[5] Pérez-Uribe, A., & Sanchez, E. (1998, May). Blackjack as a test bed for learning strategies in neural networks. In Neural Networks Proceedings, 1998. IEEE World Congress on Computational Intelligence. The 1998 IEEE International Joint Conference on (Vol. 3, pp. 2022-2027). IEEE.
[6] Barto, A. G., Sutton, R. S., & Anderson, C. W. (1983). Neuronlike adaptive elements that can solve difficult learning control problems. Systems, Man and Cybernetics, IEEE Transactions on, (5), 834-846.
[7] Mnih, V., Heess, N., & Graves, A. (2014). Recurrent models of visual attention. In Advances in Neural Information Processing Systems (pp. 2204-2212).
[8] Sutton, R. S., & Barto, A. G. (1998). Reinforcement learning: An introduction (Vol. 1, No. 1). Cambridge: MIT press.

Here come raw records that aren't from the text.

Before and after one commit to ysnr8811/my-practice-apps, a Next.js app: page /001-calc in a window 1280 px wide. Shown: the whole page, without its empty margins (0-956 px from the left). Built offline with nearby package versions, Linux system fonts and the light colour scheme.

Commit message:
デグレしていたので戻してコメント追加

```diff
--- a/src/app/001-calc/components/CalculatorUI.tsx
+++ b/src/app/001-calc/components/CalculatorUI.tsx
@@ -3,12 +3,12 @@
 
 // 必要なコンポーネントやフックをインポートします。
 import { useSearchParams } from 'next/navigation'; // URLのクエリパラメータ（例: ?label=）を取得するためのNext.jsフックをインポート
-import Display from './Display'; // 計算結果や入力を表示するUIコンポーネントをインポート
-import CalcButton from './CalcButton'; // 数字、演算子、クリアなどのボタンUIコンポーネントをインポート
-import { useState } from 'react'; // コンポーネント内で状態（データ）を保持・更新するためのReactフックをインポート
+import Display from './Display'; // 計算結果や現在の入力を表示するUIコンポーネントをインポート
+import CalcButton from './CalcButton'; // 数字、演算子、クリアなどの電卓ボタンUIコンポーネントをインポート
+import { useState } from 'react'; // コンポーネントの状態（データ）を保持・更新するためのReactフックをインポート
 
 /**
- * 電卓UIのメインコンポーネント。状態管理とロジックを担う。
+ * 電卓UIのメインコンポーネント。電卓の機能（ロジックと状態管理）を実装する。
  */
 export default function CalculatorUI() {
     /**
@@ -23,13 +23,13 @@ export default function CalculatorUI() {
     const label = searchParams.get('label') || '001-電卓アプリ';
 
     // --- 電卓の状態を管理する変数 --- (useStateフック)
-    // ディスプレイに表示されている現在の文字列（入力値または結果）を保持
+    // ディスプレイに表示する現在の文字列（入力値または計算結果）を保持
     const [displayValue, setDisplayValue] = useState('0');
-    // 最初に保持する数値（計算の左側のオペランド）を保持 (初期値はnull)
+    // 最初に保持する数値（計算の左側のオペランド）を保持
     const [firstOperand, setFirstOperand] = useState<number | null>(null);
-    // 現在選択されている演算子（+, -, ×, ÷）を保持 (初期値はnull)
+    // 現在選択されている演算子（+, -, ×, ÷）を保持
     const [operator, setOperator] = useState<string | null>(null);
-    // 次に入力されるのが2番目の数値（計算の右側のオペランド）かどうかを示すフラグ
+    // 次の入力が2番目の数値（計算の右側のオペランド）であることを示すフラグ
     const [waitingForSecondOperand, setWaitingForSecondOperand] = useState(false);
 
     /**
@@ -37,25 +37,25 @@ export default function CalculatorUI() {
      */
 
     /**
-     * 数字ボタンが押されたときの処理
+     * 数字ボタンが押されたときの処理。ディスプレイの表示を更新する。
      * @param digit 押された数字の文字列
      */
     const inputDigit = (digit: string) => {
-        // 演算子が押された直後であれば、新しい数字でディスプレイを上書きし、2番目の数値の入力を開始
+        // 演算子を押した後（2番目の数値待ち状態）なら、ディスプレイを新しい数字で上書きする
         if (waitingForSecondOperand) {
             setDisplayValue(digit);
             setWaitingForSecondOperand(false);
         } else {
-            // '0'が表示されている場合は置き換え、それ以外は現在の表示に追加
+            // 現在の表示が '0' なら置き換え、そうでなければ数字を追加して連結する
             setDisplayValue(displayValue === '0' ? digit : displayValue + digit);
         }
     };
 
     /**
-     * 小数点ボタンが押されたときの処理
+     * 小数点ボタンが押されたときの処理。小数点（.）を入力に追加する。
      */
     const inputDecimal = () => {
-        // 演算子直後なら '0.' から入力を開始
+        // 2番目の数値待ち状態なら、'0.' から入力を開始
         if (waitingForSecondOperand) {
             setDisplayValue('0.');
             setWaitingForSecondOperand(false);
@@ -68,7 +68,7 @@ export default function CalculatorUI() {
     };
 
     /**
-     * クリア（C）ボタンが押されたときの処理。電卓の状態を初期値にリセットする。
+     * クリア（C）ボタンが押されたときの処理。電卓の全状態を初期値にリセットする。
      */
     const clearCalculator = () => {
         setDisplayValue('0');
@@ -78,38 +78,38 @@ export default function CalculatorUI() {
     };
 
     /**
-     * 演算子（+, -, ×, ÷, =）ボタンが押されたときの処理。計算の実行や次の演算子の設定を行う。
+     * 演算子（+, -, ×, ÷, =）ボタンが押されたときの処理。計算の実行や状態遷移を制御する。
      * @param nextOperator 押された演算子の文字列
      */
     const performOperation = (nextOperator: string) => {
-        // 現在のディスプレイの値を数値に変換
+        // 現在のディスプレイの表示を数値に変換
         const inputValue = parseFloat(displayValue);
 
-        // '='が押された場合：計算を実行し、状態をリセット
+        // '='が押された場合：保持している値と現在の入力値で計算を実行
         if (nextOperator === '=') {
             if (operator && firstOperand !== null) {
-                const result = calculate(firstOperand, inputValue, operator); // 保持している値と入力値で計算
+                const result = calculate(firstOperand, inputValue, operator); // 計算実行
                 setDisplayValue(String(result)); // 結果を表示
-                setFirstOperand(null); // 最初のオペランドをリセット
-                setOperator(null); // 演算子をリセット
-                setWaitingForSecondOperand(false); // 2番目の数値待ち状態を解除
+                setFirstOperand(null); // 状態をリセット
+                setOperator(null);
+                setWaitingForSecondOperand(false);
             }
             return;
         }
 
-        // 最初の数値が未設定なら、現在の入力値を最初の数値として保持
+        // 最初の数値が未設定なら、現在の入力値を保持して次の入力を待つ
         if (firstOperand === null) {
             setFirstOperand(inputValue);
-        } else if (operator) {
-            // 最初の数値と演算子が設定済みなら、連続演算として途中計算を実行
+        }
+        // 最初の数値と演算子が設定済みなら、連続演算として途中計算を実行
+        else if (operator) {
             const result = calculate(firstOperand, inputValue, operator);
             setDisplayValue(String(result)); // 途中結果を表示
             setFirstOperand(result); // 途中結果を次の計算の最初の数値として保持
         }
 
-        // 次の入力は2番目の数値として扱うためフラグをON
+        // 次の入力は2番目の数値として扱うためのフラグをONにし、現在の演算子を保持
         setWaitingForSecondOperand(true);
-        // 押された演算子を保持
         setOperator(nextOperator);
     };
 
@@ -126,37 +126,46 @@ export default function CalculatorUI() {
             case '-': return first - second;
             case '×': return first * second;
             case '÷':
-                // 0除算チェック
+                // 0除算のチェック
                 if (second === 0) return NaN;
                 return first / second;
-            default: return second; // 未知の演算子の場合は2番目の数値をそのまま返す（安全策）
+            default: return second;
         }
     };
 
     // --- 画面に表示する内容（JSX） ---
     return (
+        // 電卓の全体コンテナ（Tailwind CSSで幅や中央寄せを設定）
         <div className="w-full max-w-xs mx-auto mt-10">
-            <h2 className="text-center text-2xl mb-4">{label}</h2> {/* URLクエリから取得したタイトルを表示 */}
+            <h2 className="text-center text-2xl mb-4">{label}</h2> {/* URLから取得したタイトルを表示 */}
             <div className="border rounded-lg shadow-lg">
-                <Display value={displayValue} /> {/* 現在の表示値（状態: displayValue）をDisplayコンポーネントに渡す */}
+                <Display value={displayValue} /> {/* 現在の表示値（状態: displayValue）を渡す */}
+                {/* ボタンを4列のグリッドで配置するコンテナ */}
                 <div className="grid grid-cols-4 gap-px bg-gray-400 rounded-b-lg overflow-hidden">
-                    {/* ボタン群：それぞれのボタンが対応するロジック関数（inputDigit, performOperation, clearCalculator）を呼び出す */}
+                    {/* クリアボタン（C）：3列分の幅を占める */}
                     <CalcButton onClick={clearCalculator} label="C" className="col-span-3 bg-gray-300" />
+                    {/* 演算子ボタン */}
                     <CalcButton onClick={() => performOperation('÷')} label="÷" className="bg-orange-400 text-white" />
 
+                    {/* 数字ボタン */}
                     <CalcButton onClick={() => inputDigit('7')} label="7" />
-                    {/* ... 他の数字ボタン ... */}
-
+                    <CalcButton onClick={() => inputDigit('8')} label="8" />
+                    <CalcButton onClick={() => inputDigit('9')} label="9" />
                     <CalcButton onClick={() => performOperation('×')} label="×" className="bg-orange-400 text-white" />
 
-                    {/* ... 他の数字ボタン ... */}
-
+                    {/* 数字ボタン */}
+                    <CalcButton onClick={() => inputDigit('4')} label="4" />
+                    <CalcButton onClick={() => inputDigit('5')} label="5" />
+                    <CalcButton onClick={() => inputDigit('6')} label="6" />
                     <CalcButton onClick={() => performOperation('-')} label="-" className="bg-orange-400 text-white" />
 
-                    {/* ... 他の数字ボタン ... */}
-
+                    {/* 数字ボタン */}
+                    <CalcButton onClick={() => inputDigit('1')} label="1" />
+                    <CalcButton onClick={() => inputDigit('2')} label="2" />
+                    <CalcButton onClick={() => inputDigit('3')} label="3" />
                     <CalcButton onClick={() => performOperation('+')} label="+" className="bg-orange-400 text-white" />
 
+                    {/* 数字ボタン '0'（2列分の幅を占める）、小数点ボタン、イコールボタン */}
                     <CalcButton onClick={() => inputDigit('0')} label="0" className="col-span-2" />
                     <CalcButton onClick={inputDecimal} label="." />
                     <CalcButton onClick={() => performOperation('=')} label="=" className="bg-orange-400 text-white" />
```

[9] Sutton, R. S. (1990). Integrated architectures for learning, planning, and reacting based on approximating dynamic programming. In Proceedings of the Seventh International Conference on Machine Learning (pp. 216-224).

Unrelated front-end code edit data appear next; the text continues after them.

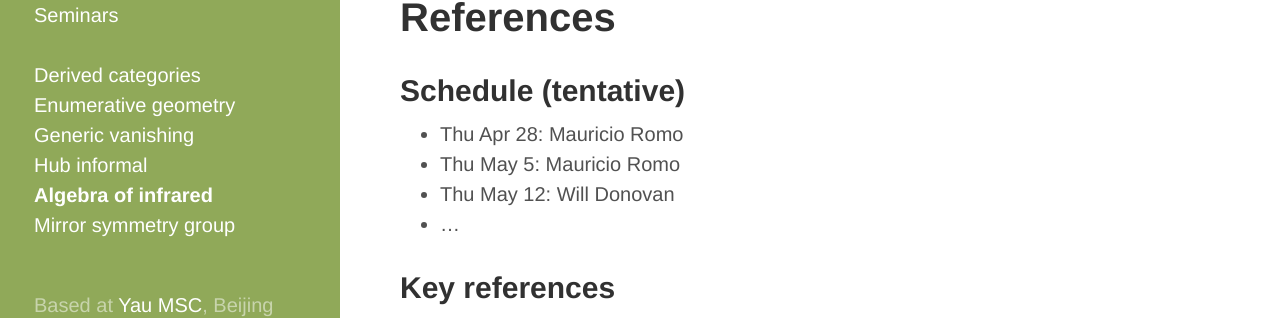
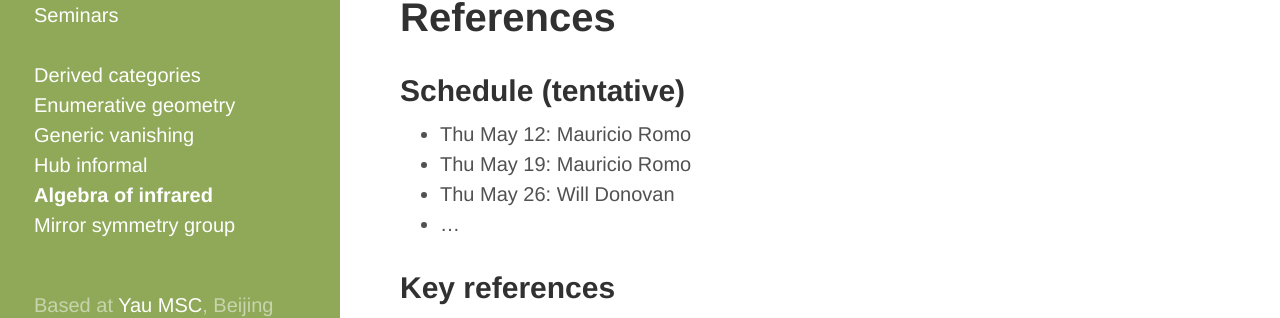
Before and after one commit to yau-msc-events/yau-msc-events.github.io, a Jekyll site: the page built from seminar-ir.md, in a window 1280 px wide and 900 px high. Shown: the part 375-693 px from the top of the window. Built offline with Jekyll 4.4.1, drawn with Linux system fonts in a browser that asks for light colours.

Commit message:
Update seminar-ir.md

```diff
--- a/seminar-ir.md
+++ b/seminar-ir.md
@@ -12,9 +12,9 @@ Organizers: Will Donovan, Mauricio Romo
 
 ## Schedule (tentative)
 
-* Thu Apr 28: Mauricio Romo
-* Thu May 5: Mauricio Romo
-* Thu May 12: Will Donovan
+* Thu May 12: Mauricio Romo
+* Thu May 19: Mauricio Romo
+* Thu May 26: Will Donovan
 * ...
 
 ## Key references
```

[10] Boyan, J., & Moore, A. W. (1995). Generalization in reinforcement learning: Safely approximating the value function. Advances in Neural Information Processing Systems, 369-376.
[11] Johnson, M., Hofmann, K., Hutton, T., & Bignell, D. (2016). The Malmo platform for artificial intelligence experimentation. In International Joint Conference on Artificial Intelligence.
[12] Singh, S. P., & Sutton, R. S. (1996). Reinforcement learning with replacing eligibility traces. Machine Learning, 22(1-3), 123-158.
[13] Robbins, H. (1985). Some aspects of the sequential design of experiments. In Herbert Robbins Selected Papers (pp. 169-177). Springer New York.
[14] Whittle, P. (1988). Restless bandits: Activity allocation in a changing world. Journal of Applied probability, 287-298.
[15] Sutton, R. S. (1988). Learning to predict by the methods of temporal differences. Machine Learning, 3(1), 9-44.
[16] Dietterich, T. G. (2000). Hierarchical Reinforcement Learning with the MAXQ Value Function Decomposition. In Journal of Artificial Intelligence Research.
[17] Garnelo, M., Arulkumaran, K., & Shanahan, M. (2016). Towards Deep Symbolic Reinforcement Learning. In Workshop on Deep Reinforcement Learning, NIPS 2016.